_YOUR GOAL_
Print all of the records. Exclude the images.

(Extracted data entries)

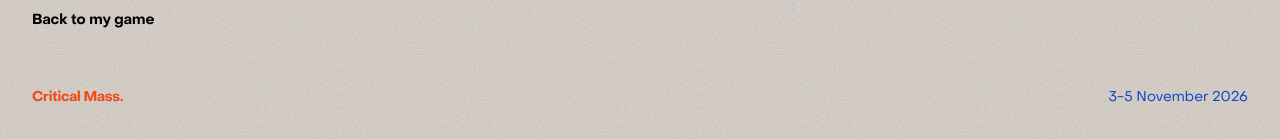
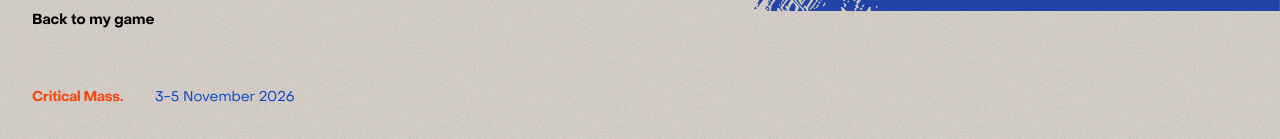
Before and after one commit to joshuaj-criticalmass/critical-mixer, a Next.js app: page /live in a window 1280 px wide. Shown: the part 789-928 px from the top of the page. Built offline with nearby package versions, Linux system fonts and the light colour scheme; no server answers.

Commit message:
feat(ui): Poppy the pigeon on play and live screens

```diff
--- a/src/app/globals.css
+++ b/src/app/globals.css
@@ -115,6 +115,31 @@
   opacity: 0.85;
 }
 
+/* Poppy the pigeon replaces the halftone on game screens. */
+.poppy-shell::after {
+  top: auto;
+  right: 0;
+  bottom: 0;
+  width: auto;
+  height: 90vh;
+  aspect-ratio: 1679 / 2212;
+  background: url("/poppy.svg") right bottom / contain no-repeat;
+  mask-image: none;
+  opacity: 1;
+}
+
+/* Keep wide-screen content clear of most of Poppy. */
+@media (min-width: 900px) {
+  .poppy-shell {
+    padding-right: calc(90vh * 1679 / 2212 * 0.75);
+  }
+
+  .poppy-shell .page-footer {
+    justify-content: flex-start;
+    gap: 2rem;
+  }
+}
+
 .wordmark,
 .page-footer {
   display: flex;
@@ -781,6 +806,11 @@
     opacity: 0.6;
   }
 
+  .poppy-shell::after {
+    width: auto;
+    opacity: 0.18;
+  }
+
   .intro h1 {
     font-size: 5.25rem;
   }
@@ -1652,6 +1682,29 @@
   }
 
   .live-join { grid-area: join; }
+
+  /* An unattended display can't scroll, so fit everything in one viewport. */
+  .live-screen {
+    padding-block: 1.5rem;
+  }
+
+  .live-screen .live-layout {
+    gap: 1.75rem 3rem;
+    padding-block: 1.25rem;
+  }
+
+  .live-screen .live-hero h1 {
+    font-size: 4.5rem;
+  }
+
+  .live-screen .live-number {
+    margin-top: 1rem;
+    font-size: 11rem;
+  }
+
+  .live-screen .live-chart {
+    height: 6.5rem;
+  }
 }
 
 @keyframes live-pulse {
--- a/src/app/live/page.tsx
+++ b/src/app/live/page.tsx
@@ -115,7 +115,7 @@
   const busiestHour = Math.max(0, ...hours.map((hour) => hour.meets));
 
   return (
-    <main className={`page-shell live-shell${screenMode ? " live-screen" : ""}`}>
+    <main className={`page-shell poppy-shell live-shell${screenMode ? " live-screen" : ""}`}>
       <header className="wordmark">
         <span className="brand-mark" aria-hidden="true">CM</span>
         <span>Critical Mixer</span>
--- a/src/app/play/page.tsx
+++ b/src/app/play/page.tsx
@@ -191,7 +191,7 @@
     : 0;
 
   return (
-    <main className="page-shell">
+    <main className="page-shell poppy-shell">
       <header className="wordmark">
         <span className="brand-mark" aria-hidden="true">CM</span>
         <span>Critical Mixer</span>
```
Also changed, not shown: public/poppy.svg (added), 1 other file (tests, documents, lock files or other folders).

_WRITTEN REPLY_
Before and after one commit to joshuaj-criticalmass/critical-mixer, a Next.js app: page /live in a window 1280 px wide. Shown: the part 789-928 px from the top of the page. Built offline with nearby package versions, Linux system fonts and the light colour scheme; no server answers.

Commit message:
feat(ui): Poppy the pigeon on play and live screens

```diff
--- a/src/app/globals.css
+++ b/src/app/globals.css
@@ -115,6 +115,31 @@
   opacity: 0.85;
 }
 
+/* Poppy the pigeon replaces the halftone on game screens. */
+.poppy-shell::after {
+  top: auto;
+  right: 0;
+  bottom: 0;
+  width: auto;
+  height: 90vh;
+  aspect-ratio: 1679 / 2212;
+  background: url("/poppy.svg") right bottom / contain no-repeat;
+  mask-image: none;
+  opacity: 1;
+}
+
+/* Keep wide-screen content clear of most of Poppy. */
+@media (min-width: 900px) {
+  .poppy-shell {
+    padding-right: calc(90vh * 1679 / 2212 * 0.75);
+  }
+
+  .poppy-shell .page-footer {
+    justify-content: flex-start;
+    gap: 2rem;
+  }
+}
+
 .wordmark,
 .page-footer {
   display: flex;
@@ -781,6 +806,11 @@
     opacity: 0.6;
   }
 
+  .poppy-shell::after {
+    width: auto;
+    opacity: 0.18;
+  }
+
   .intro h1 {
     font-size: 5.25rem;
   }
@@ -1652,6 +1682,29 @@
   }
 
   .live-join { grid-area: join; }
+
+  /* An unattended display can't scroll, so fit everything in one viewport. */
+  .live-screen {
+    padding-block: 1.5rem;
+  }
+
+  .live-screen .live-layout {
+    gap: 1.75rem 3rem;
+    padding-block: 1.25rem;
+  }
+
+  .live-screen .live-hero h1 {
+    font-size: 4.5rem;
+  }
+
+  .live-screen .live-number {
+    margin-top: 1rem;
+    font-size: 11rem;
+  }
+
+  .live-screen .live-chart {
+    height: 6.5rem;
+  }
 }
 
 @keyframes live-pulse {
--- a/src/app/live/page.tsx
+++ b/src/app/live/page.tsx
@@ -115,7 +115,7 @@
   const busiestHour = Math.max(0, ...hours.map((hour) => hour.meets));
 
   return (
-    <main className={`page-shell live-shell${screenMode ? " live-screen" : ""}`}>
+    <main className={`page-shell poppy-shell live-shell${screenMode ? " live-screen" : ""}`}>
       <header className="wordmark">
         <span className="brand-mark" aria-hidden="true">CM</span>
         <span>Critical Mixer</span>
--- a/src/app/play/page.tsx
+++ b/src/app/play/page.tsx
@@ -191,7 +191,7 @@
     : 0;
 
   return (
-    <main className="page-shell">
+    <main className="page-shell poppy-shell">
       <header className="wordmark">
         <span className="brand-mark" aria-hidden="true">CM</span>
         <span>Critical Mixer</span>
```
Also changed, not shown: public/poppy.svg (added), 1 other file (tests, documents, lock files or other folders).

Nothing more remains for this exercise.